> _WHAT THE TASK REQUIRES_: Omitting the pictures, print every line below exactly as it stands.

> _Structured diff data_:
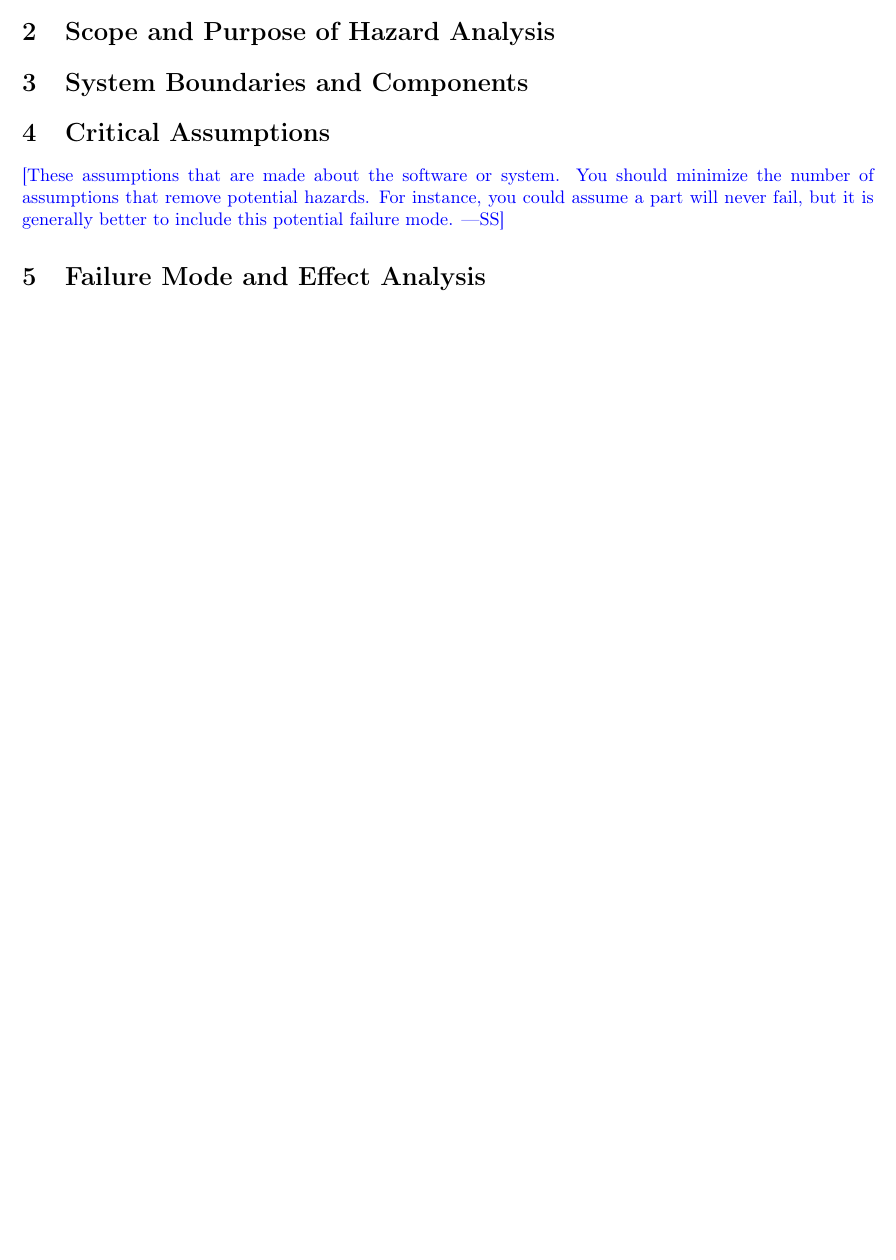
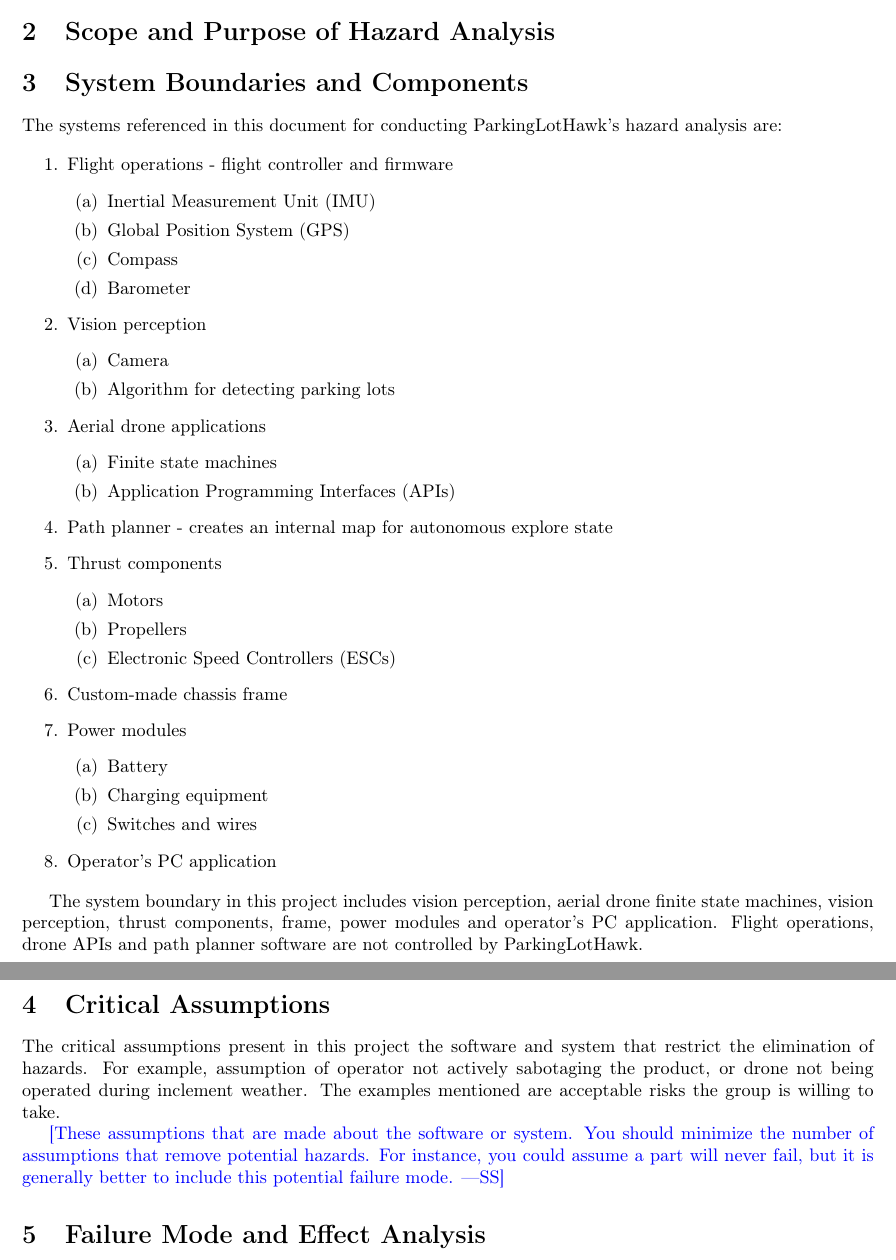
Before and after one commit to icecap360/DroneCapstone, a LaTeX document (docs/HazardAnalysis/HazardAnalysis.tex): part of page 4 of 16 before the commit and two parts of pages 4 and 5 of 17 after it, the two joined at a grey line, cut so that both start at the same text, the shorter picture padded with empty space. Compiled offline with pdfLaTeX.

Commit message:
added sections assumptions, BoundaryComponents
broke code to sections

Complete HazardAnalysis deliverable

```diff
--- a/docs/HazardAnalysis/HazardAnalysis.tex
+++ b/docs/HazardAnalysis/HazardAnalysis.tex
@@ -75,22 +75,86 @@
 \pagenumbering{arabic}
 
 \wss{You are free to modify this template.}
-%%%%%%%% --------------------------------------------DOCUMENT START --------------------------------------------
+%%%%%%%% --------------------------------------------DOCUMENT START --------------------------------------------%%%%%%%%
+
+
+
+
+%%%%%%%% --------------------------------------------INTRODUCTION --------------------------------------------%%%%%%%%
+
+
+
 \section{Introduction}
 
 \wss{You can include your definition of what a hazard is here.}
 
+
+
+
+%%%%%%%% --------------------------------------------Scope and Purpose of Hazard Analysis --------------------------------------------%%%%%%%%
 \section{Scope and Purpose of Hazard Analysis}
 
+%%%%%%%% --------------------------------------------System Boundaries and Components --------------------------------------------%%%%%%%%
 \section{System Boundaries and Components}
+The systems referenced in this document for conducting ParkingLotHawk’s hazard analysis are:
 
+\begin{enumerate}
+\item Flight operations - flight controller and firmware
+\begin{enumerate}
+    \item Inertial Measurement Unit (IMU)
+    \item Global Position System (GPS)
+    \item Compass
+    \item Barometer
+\end{enumerate}
+
+\item Vision perception
+\begin{enumerate}
+    \item Camera
+    \item Algorithm for detecting parking lots
+\end{enumerate}
+
+\item Aerial drone applications
+\begin{enumerate}
+    \item Finite state machines
+    \item Application Programming Interfaces (APIs)
+\end{enumerate}
+
+\item Path planner - creates an internal map for autonomous explore state
+\item Thrust components
+\begin{enumerate}
+    \item Motors
+    \item Propellers
+    \item Electronic Speed Controllers (ESCs)
+\end{enumerate}
+
+\item Custom-made chassis frame
+\item Power modules
+\begin{enumerate}
+    \item Battery
+    \item Charging equipment
+    \item Switches and wires
+\end{enumerate}
+
+\item Operator's PC application
+
+\end{enumerate}
+
+The system boundary in this project includes vision perception, aerial drone finite state machines, vision perception, thrust components, frame, power modules and operator’s PC application. Flight operations, drone APIs and path planner software are not controlled by ParkingLotHawk.
+
+
+
+
+%%%%%%%% --------------------------------------------Critical Assumptions --------------------------------------------%%%%%%%%
 \section{Critical Assumptions}
+The critical assumptions present in this project the software and system that restrict the elimination of hazards. For example, assumption of operator not actively sabotaging the product, or drone not being operated during inclement weather. The examples mentioned are acceptable risks the group is willing to take.
 
 \wss{These assumptions that are made about the software or system.  You should
 minimize the number of assumptions that remove potential hazards.  For instance,
 you could assume a part will never fail, but it is generally better to include
 this potential failure mode.}
 
+
+%%%%%%%% --------------------------------------------Failure Mode and Effect Analysis --------------------------------------------%%%%%%%%
 \section{Failure Mode and Effect Analysis}
 
 
```
Also changed, not shown: docs/HazardAnalysis/HazardAnalysis.tex (32 more changed lines).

> _TASK RESPONSE_:
Before and after one commit to icecap360/DroneCapstone, a LaTeX document (docs/HazardAnalysis/HazardAnalysis.tex): part of page 4 of 16 before the commit and two parts of pages 4 and 5 of 17 after it, the two joined at a grey line, cut so that both start at the same text, the shorter picture padded with empty space. Compiled offline with pdfLaTeX.

Commit message:
added sections assumptions, BoundaryComponents
broke code to sections

Complete HazardAnalysis deliverable

```diff
--- a/docs/HazardAnalysis/HazardAnalysis.tex
+++ b/docs/HazardAnalysis/HazardAnalysis.tex
@@ -75,22 +75,86 @@
 \pagenumbering{arabic}
 
 \wss{You are free to modify this template.}
-%%%%%%%% --------------------------------------------DOCUMENT START --------------------------------------------
+%%%%%%%% --------------------------------------------DOCUMENT START --------------------------------------------%%%%%%%%
+
+
+
+
+%%%%%%%% --------------------------------------------INTRODUCTION --------------------------------------------%%%%%%%%
+
+
+
 \section{Introduction}
 
 \wss{You can include your definition of what a hazard is here.}
 
+
+
+
+%%%%%%%% --------------------------------------------Scope and Purpose of Hazard Analysis --------------------------------------------%%%%%%%%
 \section{Scope and Purpose of Hazard Analysis}
 
+%%%%%%%% --------------------------------------------System Boundaries and Components --------------------------------------------%%%%%%%%
 \section{System Boundaries and Components}
+The systems referenced in this document for conducting ParkingLotHawk’s hazard analysis are:
 
+\begin{enumerate}
+\item Flight operations - flight controller and firmware
+\begin{enumerate}
+    \item Inertial Measurement Unit (IMU)
+    \item Global Position System (GPS)
+    \item Compass
+    \item Barometer
+\end{enumerate}
+
+\item Vision perception
+\begin{enumerate}
+    \item Camera
+    \item Algorithm for detecting parking lots
+\end{enumerate}
+
+\item Aerial drone applications
+\begin{enumerate}
+    \item Finite state machines
+    \item Application Programming Interfaces (APIs)
+\end{enumerate}
+
+\item Path planner - creates an internal map for autonomous explore state
+\item Thrust components
+\begin{enumerate}
+    \item Motors
+    \item Propellers
+    \item Electronic Speed Controllers (ESCs)
+\end{enumerate}
+
+\item Custom-made chassis frame
+\item Power modules
+\begin{enumerate}
+    \item Battery
+    \item Charging equipment
+    \item Switches and wires
+\end{enumerate}
+
+\item Operator's PC application
+
+\end{enumerate}
+
+The system boundary in this project includes vision perception, aerial drone finite state machines, vision perception, thrust components, frame, power modules and operator’s PC application. Flight operations, drone APIs and path planner software are not controlled by ParkingLotHawk.
+
+
+
+
+%%%%%%%% --------------------------------------------Critical Assumptions --------------------------------------------%%%%%%%%
 \section{Critical Assumptions}
+The critical assumptions present in this project the software and system that restrict the elimination of hazards. For example, assumption of operator not actively sabotaging the product, or drone not being operated during inclement weather. The examples mentioned are acceptable risks the group is willing to take.
 
 \wss{These assumptions that are made about the software or system.  You should
 minimize the number of assumptions that remove potential hazards.  For instance,
 you could assume a part will never fail, but it is generally better to include
 this potential failure mode.}
 
+
+%%%%%%%% --------------------------------------------Failure Mode and Effect Analysis --------------------------------------------%%%%%%%%
 \section{Failure Mode and Effect Analysis}
 
 
```
Also changed, not shown: docs/HazardAnalysis/HazardAnalysis.tex (32 more changed lines).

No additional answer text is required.